This article addresses the accountability practices in the Netherlands. It is argued that during the past few decades, nearly all constituting elements of classic accountability have been abandoned. The new practices involve audits, monitoring, performance measurement, evaluation, etc. It is argued that these practices have some serious side-effects, namely that accountability procedures have deteriorated in standard operations, resulting in an increase of administrative cost, insignificance, biased accounts, and ambiguous responsibility. The article concludes by a plea to reconsider the merits of modern managerial accountability.

INTRODUCTION

History has shown a remarkable shift in thinking about and practicing public accountability. In ancient times accountability was in order only when grave situations i.e. disasters were visible. Accountability involved control and answerability, often related to sanctions having personal consequences and aimed at righting wrongdoings. In case of fraud, corruption or policy failure, the ones responsible were held accountable and had to face the consequences of their actions. There was a clear hierarchical relation between those whose actions were held accountable and the account holder. Subordinates were accountable to their superiors and not vice versa. Accountability was trigger-induced and situation-specific. One was accountable for a specific act or event in which apparently something went wrong and one had to answer for failing to prevent the event or for faults and errs. Either in law, customs or political standards, specific criteria were available to judge the actions beforehand, that is, the accountee knew or could know the righteousness of his acts (Day and Klein, 1987).
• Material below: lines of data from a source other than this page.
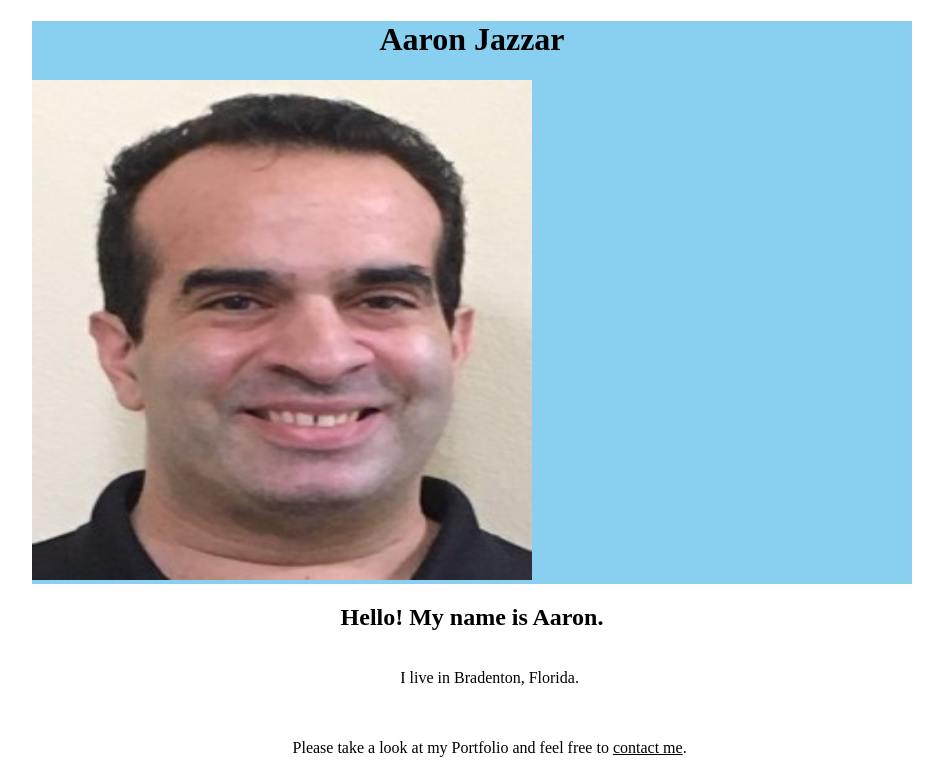
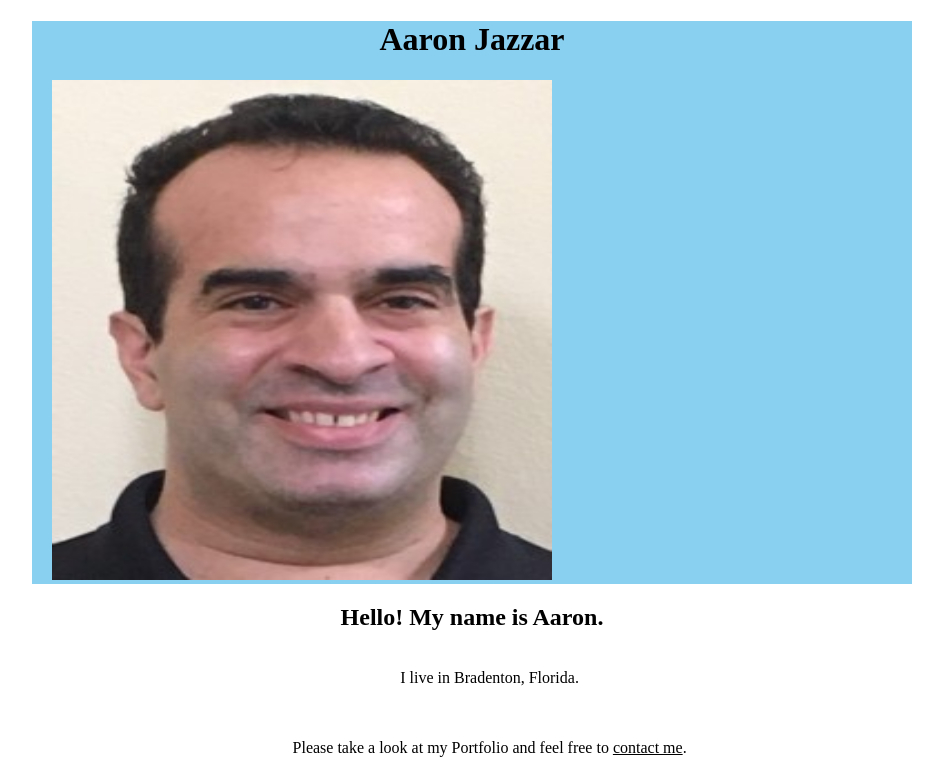
Before and after one commit to ajazzar/ajazzar.github.io, a PHP site: page / in a window 1280 px wide. Shown: the top 779 px of the page, without its empty margins (168-1111 px from the left). Run offline with PHP 8.4, Linux system fonts and the light colour scheme; some libraries are stand-ins or nearby versions.

Commit message:
Update style.css

```diff
--- a/style.css
+++ b/style.css
@@ -18,6 +18,9 @@ a:active{
 /* Style rules for header */
 header {
     background-color: #89cff0;
+}
+img{
+    padding-left: 20px;
 }
 main{
     background-color: #fff;
```
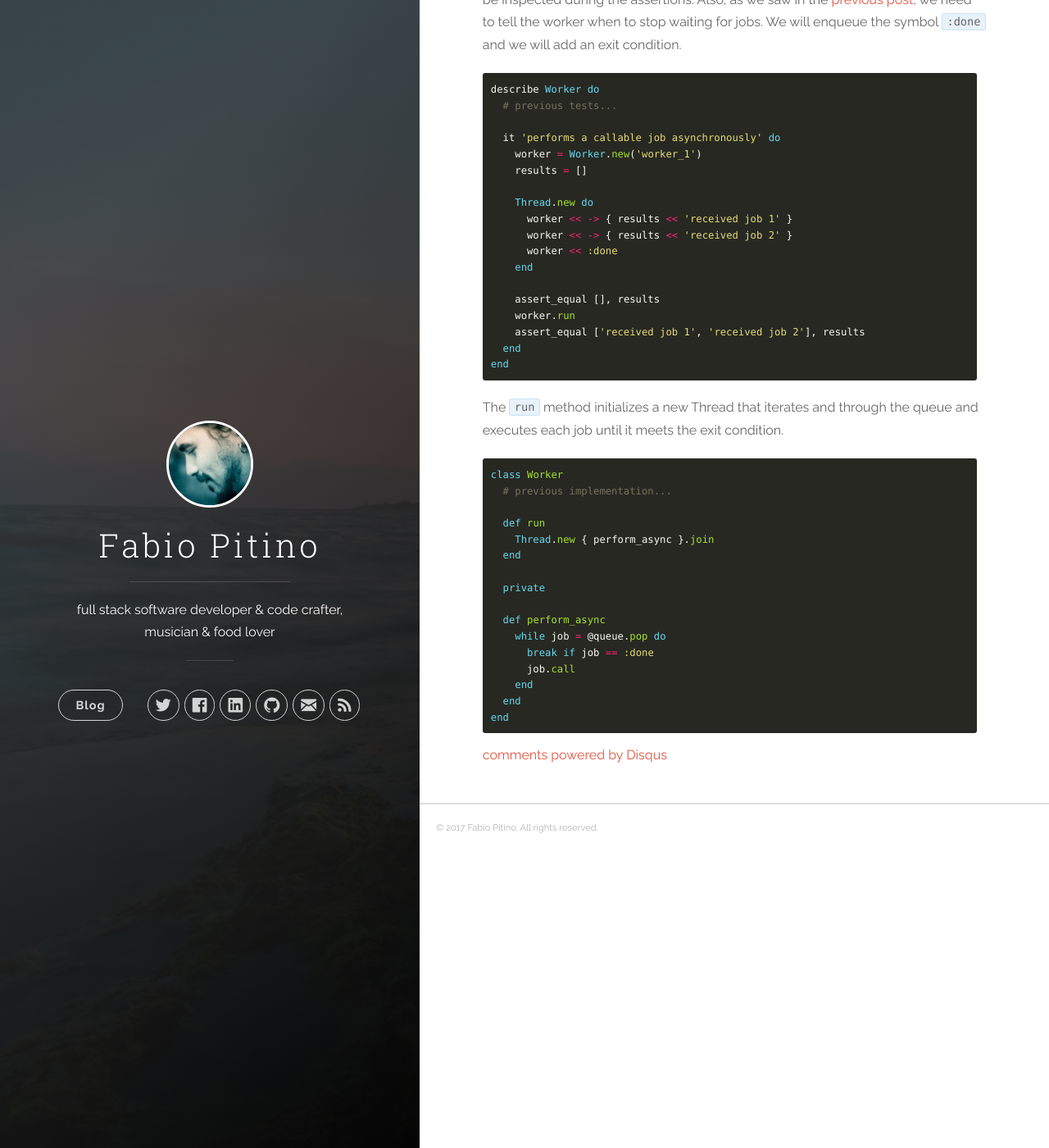
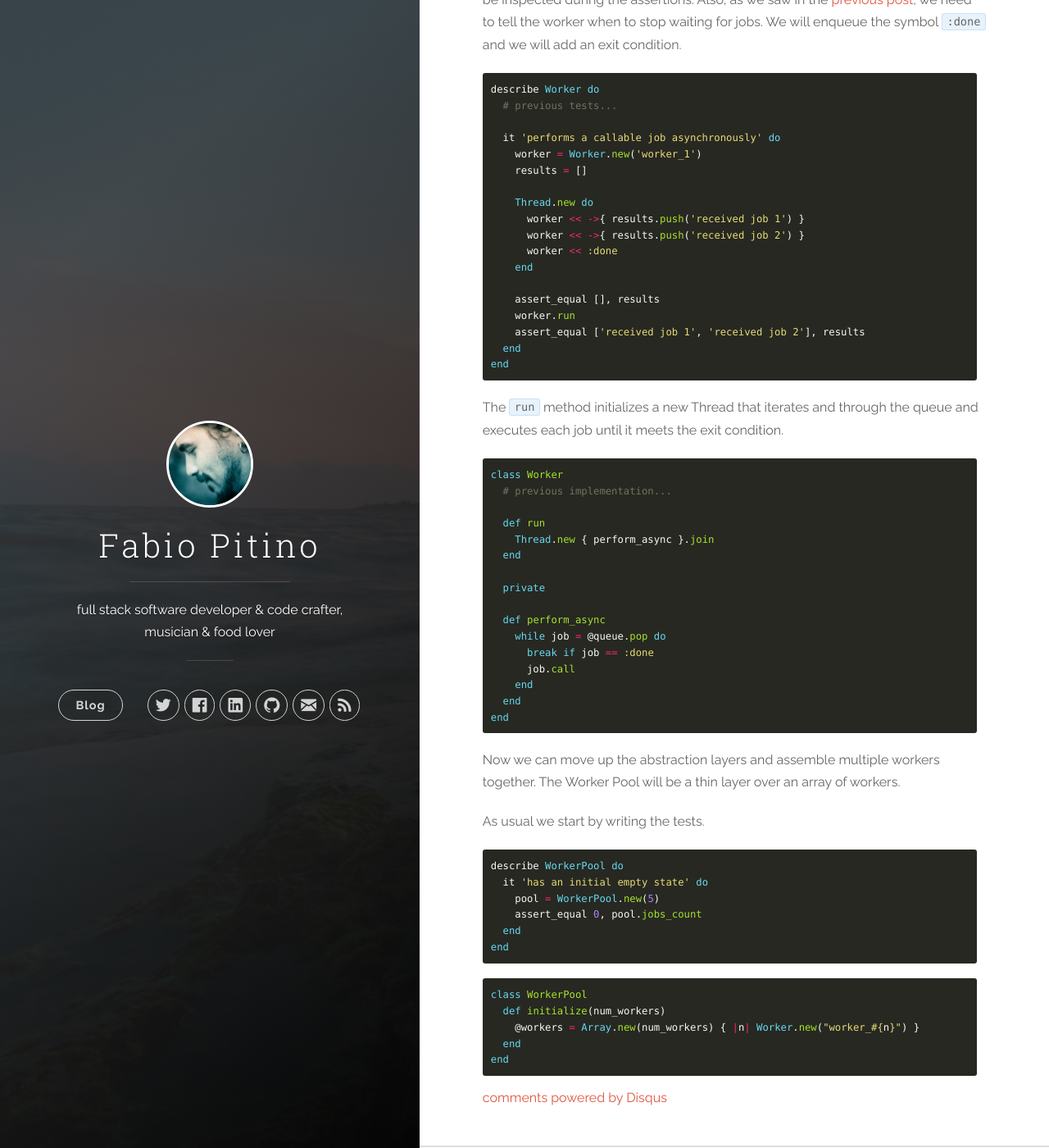
Before and after one commit to hspazio/hspazio.github.io, a Jekyll site: the page built from _posts/2017-11-06-ruby-concurrency-patterns-pool-of-workers.markdown, in a window 1280 px wide and 1400 px high, scrolled down 1307 px. Shown: the whole window at 82% size. Built offline with Jekyll 4.4.1, drawn with Linux system fonts in a browser that asks for light colours; nearby versions of some CDN libraries; comment, search, counter and statistics services are not loaded.

Commit message:
add more notes

```diff
--- a/_posts/2017-11-06-ruby-concurrency-patterns-pool-of-workers.markdown
+++ b/_posts/2017-11-06-ruby-concurrency-patterns-pool-of-workers.markdown
@@ -65,8 +65,8 @@ describe Worker do
     results = []
 
     Thread.new do
-      worker << -> { results << 'received job 1' }
-      worker << -> { results << 'received job 2' }
+      worker << ->{ results.push('received job 1') }
+      worker << ->{ results.push('received job 2') }
       worker << :done
     end
 
@@ -98,4 +98,25 @@ class Worker
 end
 {% endhighlight %}
 
+Now we can move up the abstraction layers and assemble multiple workers together. The Worker Pool will be a thin layer over an array of workers.
+
+As usual we start by writing the tests.
+
+{% highlight ruby %}
+describe WorkerPool do
+  it 'has an initial empty state' do
+    pool = WorkerPool.new(5)
+    assert_equal 0, pool.jobs_count
+  end
+end
+{% endhighlight %}
+
+{% highlight ruby %}
+class WorkerPool
+  def initialize(num_workers)
+    @workers = Array.new(num_workers) { |n| Worker.new("worker_#{n}") }
+  end
+end
+{% endhighlight %}
+
 [threads_and_queues]: /2017/ruby-threads-and-queues
```
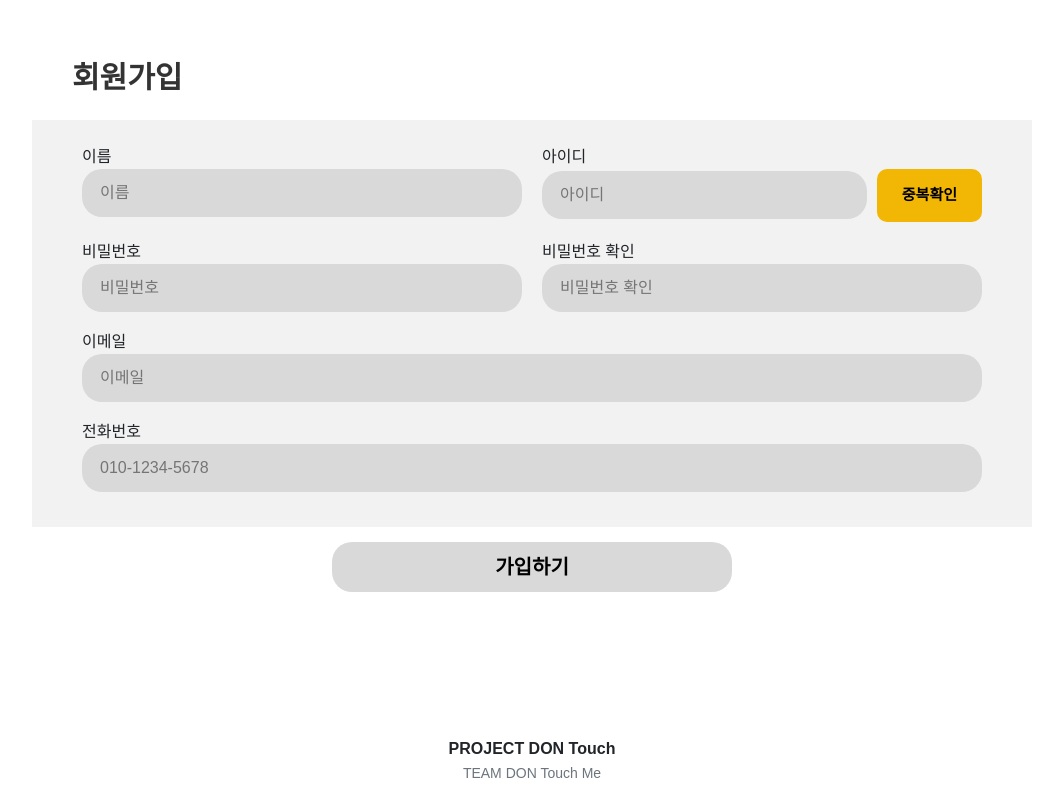
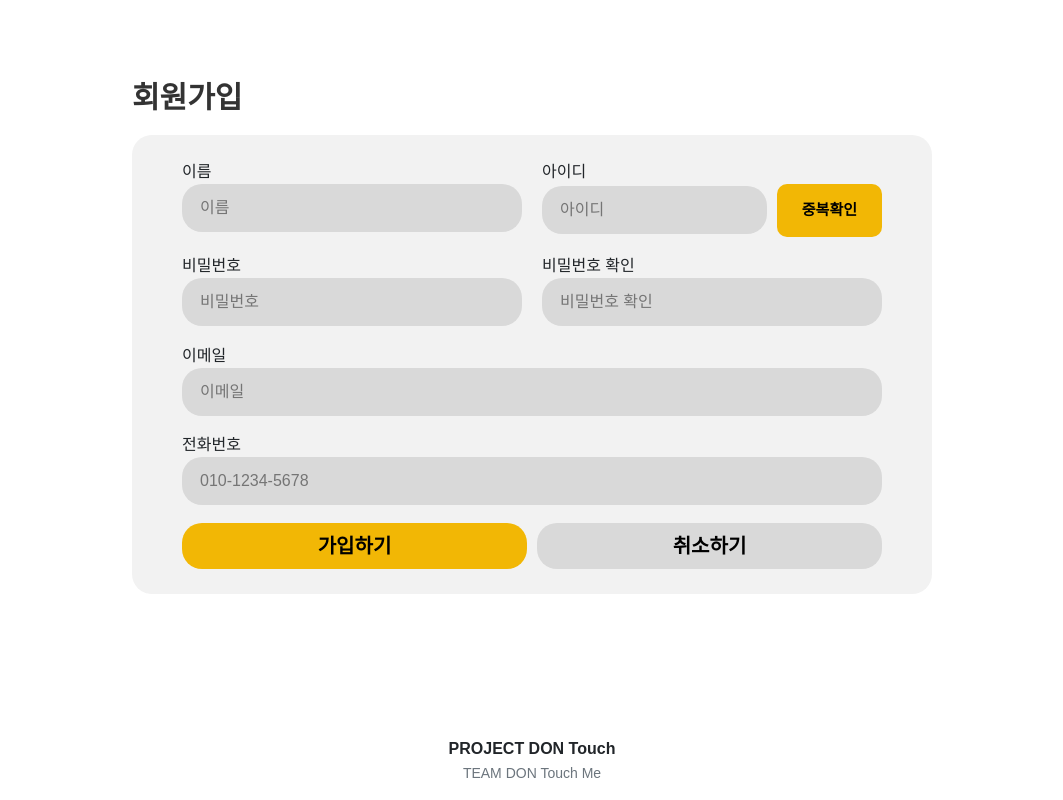
Before and after one commit to KBdontouch/KB-Skeleton-Project, a Vue app in the folder DonTouch/: page /join in a window 1280 px wide. Shown: the whole page, without its empty margins (108-1171 px from the left). Built offline with nearby package versions, Linux system fonts and the light colour scheme; a web font is replaced by a local one.

Commit message:
Feat. join , mypage 화면 css 수정 ( 가운데 정렬, width, border-radius 수정, join 취소하기 버튼 추가)

```diff
--- a/DonTouch/src/pages/user/Join.vue
+++ b/DonTouch/src/pages/user/Join.vue
@@ -1,10 +1,16 @@
 <template>
+  <div class="page">
+    <div class="main-container">
       <div class="header">회원가입</div>
       <div class="join-wrapper">
         <div class="input-row">
           <div class="form-item">
             <div class="name">이름</div>
-        <input type="text" v-model="joinData.user_name" placeholder="이름" />
+            <input
+              type="text"
+              v-model="joinData.user_name"
+              placeholder="이름"
+            />
           </div>
           <div class="form-item">
             <div class="id">아이디</div>
@@ -68,8 +74,13 @@
             />
           </div>
         </div>
+        <div class="button-group">
+          <button class="submit-btn" @click="newJoin">가입하기</button>
+          <button class="withdraw-btn" @click="cancel">취소하기</button>
         </div>
-  <button class="submit-btn" @click="newJoin">가입하기</button>
+      </div>
+    </div>
+  </div>
 </template>
 
 <script setup>
@@ -120,6 +131,16 @@ const checkedId = async () => {
     alert('오류가 발생했습니다.');
   }
 };
+const cancel = () => {
+  joinData.id = 0;
+  joinData.user_id = '';
+  joinData.user_pw = '';
+  joinData.user_name = '';
+  joinData.user_email = '';
+  joinData.user_phone = '';
+  joinData.user_state = 0;
+  router.push('/');
+};
 const newJoin = async () => {
   // 항목 누락 체크
   const labels = {
@@ -167,23 +188,39 @@ const newJoin = async () => {
 </script>
 
 <style scoped>
+/*페이지 요소 전체 중앙정렬*/
+.page {
+  width: 100%;
+  display: flex;
+  justify-content: center;
+  padding-top: 20px;
+}
+
+.main-container {
+  width: fit-content;
+  display: flex;
+  flex-direction: column; /* 제목과 아래 내용을 세로로 배치 */
+  align-items: flex-start; /*자식 요소(제목)를 왼쪽 끝으로 밀착 */
+}
+
 /* 전체 컨테이너 배경 및 폰트 설정 */
 .join-wrapper {
   background-color: #f2f2f2;
-  width: 1000px;
+  width: 800px;
   height: auto;
   padding: 25px 50px;
   margin: 0 auto;
+  border-radius: 20px;
   display: flex;
   flex-direction: column;
-  gap: 8px;
+  gap: 7.5px;
   box-sizing: border-box;
 }
 
 /* 상단 '회원가입' 타이틀 */
 .header {
   width: 900px;
-  margin: 15px 0 20px 100px;
+  margin: 15px 0 15px 100px;
   font-size: 30px;
   font-weight: bold;
   color: #333;
@@ -263,12 +300,22 @@ input {
   margin-top: -10px;
 }
 
-/* 가입하기 버튼 */
-.submit-btn {
+/* 가입하기, 취소하기 버튼 */
+
+.button-group {
+  display: flex;
+  align-items: center;
+  flex-direction: row;
+  gap: 10px;
+  width: 100%;
+}
+
+.submit-btn,
+.withdraw-btn {
   display: block;
   width: 400px;
-  margin: 15px auto;
-  padding: 10px;
+  margin: 0;
+  padding: 8px 10px;
   background-color: #d9d9d9;
   border: none;
   border-radius: 20px;
@@ -276,4 +323,8 @@ input {
   font-weight: bold;
   cursor: pointer;
 }
+
+.submit-btn {
+  background-color: #f2b705;
+}
 </style>
--- a/DonTouch/src/pages/user/MyPage.vue
+++ b/DonTouch/src/pages/user/MyPage.vue
@@ -1,11 +1,17 @@
 <template>
+  <div class="page">
+    <div class="main-container">
       <div class="header">마이페이지</div>
       <div class="mypage-wrapper">
         <div>개인정보 수정</div>
         <div class="input-row">
           <div class="form-item">
             <div>이름</div>
-        <input type="text" v-model="editData.user_name" placeholder="이름" />
+            <input
+              type="text"
+              v-model="editData.user_name"
+              placeholder="이름"
+            />
           </div>
           <div class="form-item">
             <div>아이디</div>
@@ -65,6 +71,8 @@
           }}
         </p>
       </div>
+    </div>
+  </div>
 </template>
 
 <script setup>
@@ -100,13 +108,29 @@ const infoEdit = async () => {
 </script>
 
 <style scoped>
+/*페이지 요소 전체 중앙정렬*/
+.page {
+  width: 100%;
+  display: flex;
+  justify-content: center;
+  padding-top: 20px;
+}
+
+.main-container {
+  width: fit-content;
+  display: flex;
+  flex-direction: column; /* 제목과 아래 내용을 세로로 배치 */
+  align-items: flex-start; /*자식 요소(제목)를 왼쪽 끝으로 밀착 */
+}
+
 /* 전체 컨테이너 배경 및 폰트 설정 */
 .mypage-wrapper {
   background-color: #f2f2f2;
-  width: 1000px;
+  width: 800px;
   height: auto;
   padding: 25px 50px;
   margin: 0 auto;
+  border-radius: 20px;
   display: flex;
   flex-direction: column;
   gap: 8px;
```
Lines whose indentation alone changed are shown as unchanged.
When this practice is compared with the accountability practiced nowadays in the Netherlands (and elsewhere) all these elements constituting classic accountability seem to have disappeared and changed the practice into--what some denote as--new or managerial accountability. This new kind of accountability emphasizes information-exchange, explaining behavior and performance, trust and horizontal relations between the account-holder and the accountee. It involves a more widespread form of accountability, because in this conception everybody is accountable to everybody and has to be able to explain their actions. This is possible and desirable because it is distinct from control and hierarchy and aimed at trustworthiness, learning, becoming aware of owns goals and how to achieve them, telling others about own performance and improving own performance and position because of this (Paul, 1992; Zapico-Goni, 1997; Behn, 2001).

At first sight, this shift is very positive, because trust is more of a hurray-word than control. Furthermore, the proponents of the modern approach can associate the classic form of accountability with proponents that are not that popular. They may quote Lenin who told us "Dawierjaj no prawierjaj" (trust is good, control is better) (quoted in Bemelmans-Videc, 2003:202) or Karl Marx saying "whenever there is money involved, there needs to be control", or even point to a crook like Al Capone, who is known for the saying "A nice smile with a gun to someone's head is so much more effective than just a nice smile". Hence, if a scholar makes an argument in favor of control over trust, he runs the risk of being associated with these despised figures.

This article takes that risk. As the title of this article suggests, something is seriously wrong in the new accountability practices. This article addresses these problems and illustrates the new accountability practice as it recently evolved in the public sector in the Netherlands. It will argue that four side-effects of the trend are visible. First, there is an increase of a costly complexity resulting from the multitude of reports written to account for what one intends to do (ex-ante accounting) and what one has done (ex-post accounting). …

Search by... Author
Show... All Results Primary Sources Peer-reviewed

Oops!

An unknown error has occurred. Please click the button below to reload the page. If the problem persists, please try again in a little while.